I checked my emails and told myself to ex out.  Self said, “I can’t leave my fellow scribes waiting.”  After all, it had been six days since I last posted. 

So here I am.  Commenting.  Checking out Cassandra’s blog and posting on my own.  I’m thirsty for more.  It’s that first tiny sip as I perch precariously on the edge of the wagon.  I feel myself tipping over the edge.  I see the road on which I will land and yet I can’t stop myself.  When I am finished here, I will open my file and lose myself in the beauty of the written word. 

It may be hours before I come to my senses and realize I have lost half a day.  Like all addicts, I will feel guilt.  Guilty enough to motivate me to finish the afternoon responsibly.  Guilty enough to ignore my manuscript tonight.  Guilty enough to understand the raw craving and the consequences of giving in to the urge to work on my NaNo novel. 

Yet not strong enough to put my writing away for any length of time because I am an addict and fingers never forget.

Over the years, I have reprioritized things in my life to accomodate my addiction.  I have learned to let my house go just enough that it is still clean, but not perfect.  I haven’t turned the television on in years for myself to enjoy.  I have cut back on my reading and have given up my more mild hobbies of scrapbooking and card making.  I have sacrificed some pleasure to feed my addiction.  Thankfully I had the luxury to do so without significantly impacting my family. 

How about you?  Do you find writing to be a mere hobby or a driving addiction?  How have you reprioritized to accomodate your desire to write?  Do you feel any sort of guilt connected to the time you spend at your keyboard?  If you’re a non-writer, what activity in your life could be considered an addiction?

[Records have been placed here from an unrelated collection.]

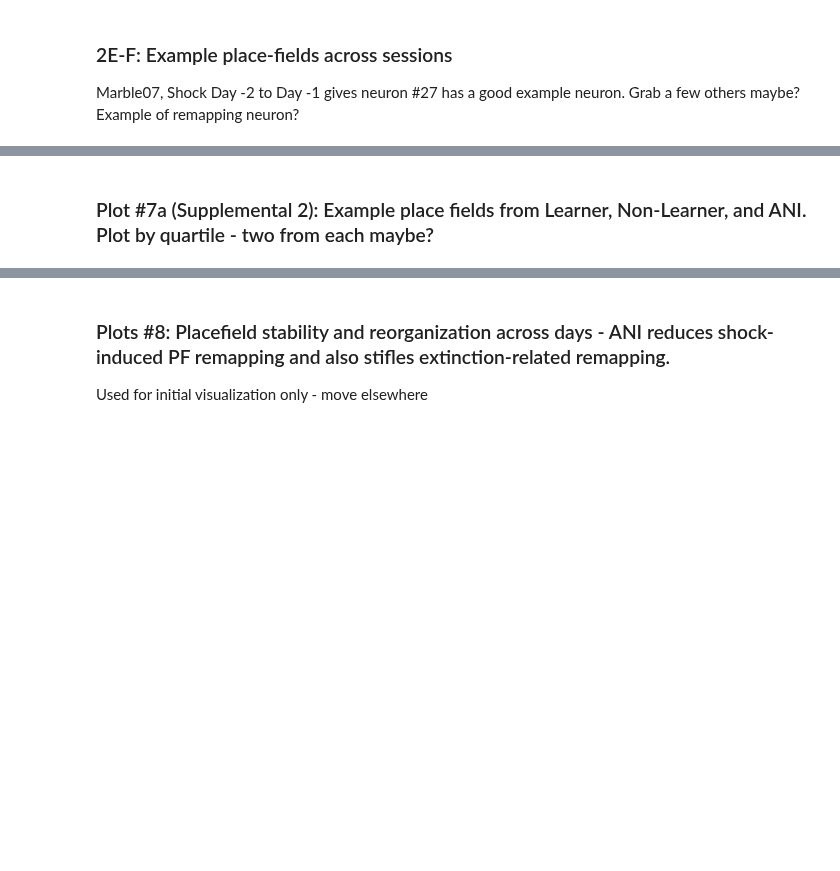
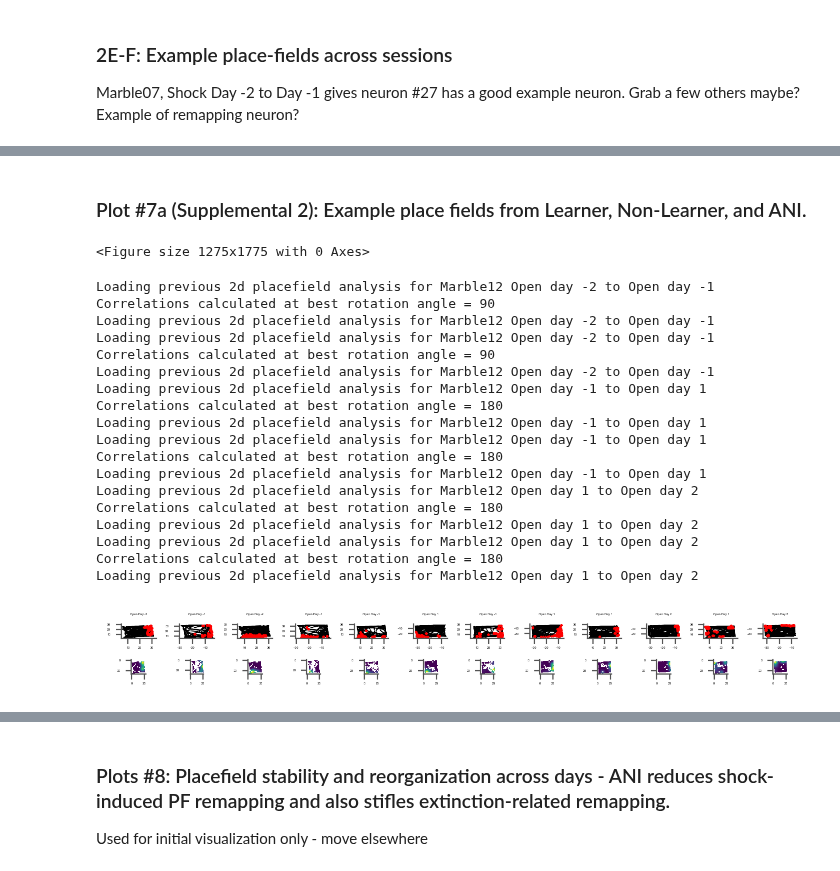
Before and after one commit to nkinsky/Eraser, a Jupyter notebook: Notebooks/Figure2_and_S4-5.ipynb, the cells around one changed output, grey strips where cells are left out. Saved outputs shown, nothing was run; the diff lists cells and outputs as text; code cells hidden in the pictures; blank space fills up the shorter version.

```diff
--- a/Notebooks/Figure2_and_S4-5.ipynb
+++ b/Notebooks/Figure2_and_S4-5.ipynb
@@ -538,2 +549,57 @@ PFS1.pfplot(nneuron, ax=axp2, linewidth=0.5, markersize=1.0)
 # %% [markdown]
-### Plot #7a (Supplemental 2): Example place fields from Learner, Non-Learner, and ANI. Plot by quartile - two from each maybe?
+### Plot #7a (Supplemental 2): Example place fields from Learner, Non-Learner, and ANI.
+# %%
+FigPFexamples = Fig(num="Supp Fig PF examples", grid=(12, 6), size=(6.375, 8.875), fontsize=2, constrained_layout=False)
+mouse_dict = {"Marble12": {"Open": {"before": [3, 36], "before_after": [9, 29], 'after': [3, 12]}}}
+# mouse_name, arena_dict = mouse_dict.items()
+df_list = []
+for mouse_name, arena_dict in mouse_dict.items():
+    for arena_name, epoch_dict in arena_dict.items():
+        for epoch_name, neurons in epoch_dict.items():
+            df_list.append(pd.DataFrame({"mouse": mouse_name, "arena": arena_name, "epoch": epoch_name, "neuron": neurons}))
+
+df_use = pd.concat(df_list).reset_index()
+df_use
+# arena_dict.items()
+# pd.DataFrame({
+FigPFexamples.fig
+# %% [output]
+<Figure size 1275x1775 with 0 Axes>
+# %%
+# Learner with high stability Before and After but remapping in shock = Marble12 extinction with remapping in shock arena
+# Plot two cells from each epoch for 12 total?
+day_lookup = {"before": [-2, -1], "before_after": [-1, 1], "after": [1, 2]}
+for idr, row in df_use.iterrows():
+    gs_pf_subfig = FigPFexamples.subplot2grid(subplot_spec=FigPFexamples.gs[0, idr], grid=(2,2))
+    axp2 = []
+    for i in range(2):
+        for j in range(2):
+            axp2.append(FigPFexamples.fig.add_subplot(gs_pf_subfig[i, j]))
+    axp2 = np.array(axp2).reshape(2,2)
+    day1, day2 = day_lookup[row.epoch]
+    pfo = pfs.PFCombineObject(row.mouse, row.arena, day1, row.arena, day2, best_rot=True)
+    pfo.pfplot(row.neuron, ax=axp2, best_rot=True, linewidth=0.5, markersize=1.0)
+    for a in axp2.reshape(-1):
+        a.axis('on')
+
+FigPFexamples.fig
+# %% [output]
+Loading previous 2d placefield analysis for Marble12 Open day -2 to Open day -1
+Correlations calculated at best rotation angle = 90
+Loading previous 2d placefield analysis for Marble12 Open day -2 to Open day -1
+Loading previous 2d placefield analysis for Marble12 Open day -2 to Open day -1
+Correlations calculated at best rotation angle = 90
+Loading previous 2d placefield analysis for Marble12 Open day -2 to Open day -1
+Loading previous 2d placefield analysis for Marble12 Open day -1 to Open day 1
+Correlations calculated at best rotation angle = 180
+Loading previous 2d placefield analysis for Marble12 Open day -1 to Open day 1
+Loading previous 2d placefield analysis for Marble12 Open day -1 to Open day 1
+Correlations calculated at best rotation angle = 180
+Loading previous 2d placefield analysis for Marble12 Open day -1 to Open day 1
+Loading previous 2d placefield analysis for Marble12 Open day 1 to Open day 2
+Correlations calculated at best rotation angle = 180
+Loading previous 2d placefield analysis for Marble12 Open day 1 to Open day 2
+Loading previous 2d placefield analysis for Marble12 Open day 1 to Open day 2
+Correlations calculated at best rotation angle = 180
+Loading previous 2d placefield analysis for Marble12 Open day 1 to Open day 2
+[figure, added]
```
Also changed, not shown: parts of 79 cells of this notebook, 1 other file.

I have always thought there should be a support group for writers.  Then again, maybe there is and it’s called networking…

cheers~ cat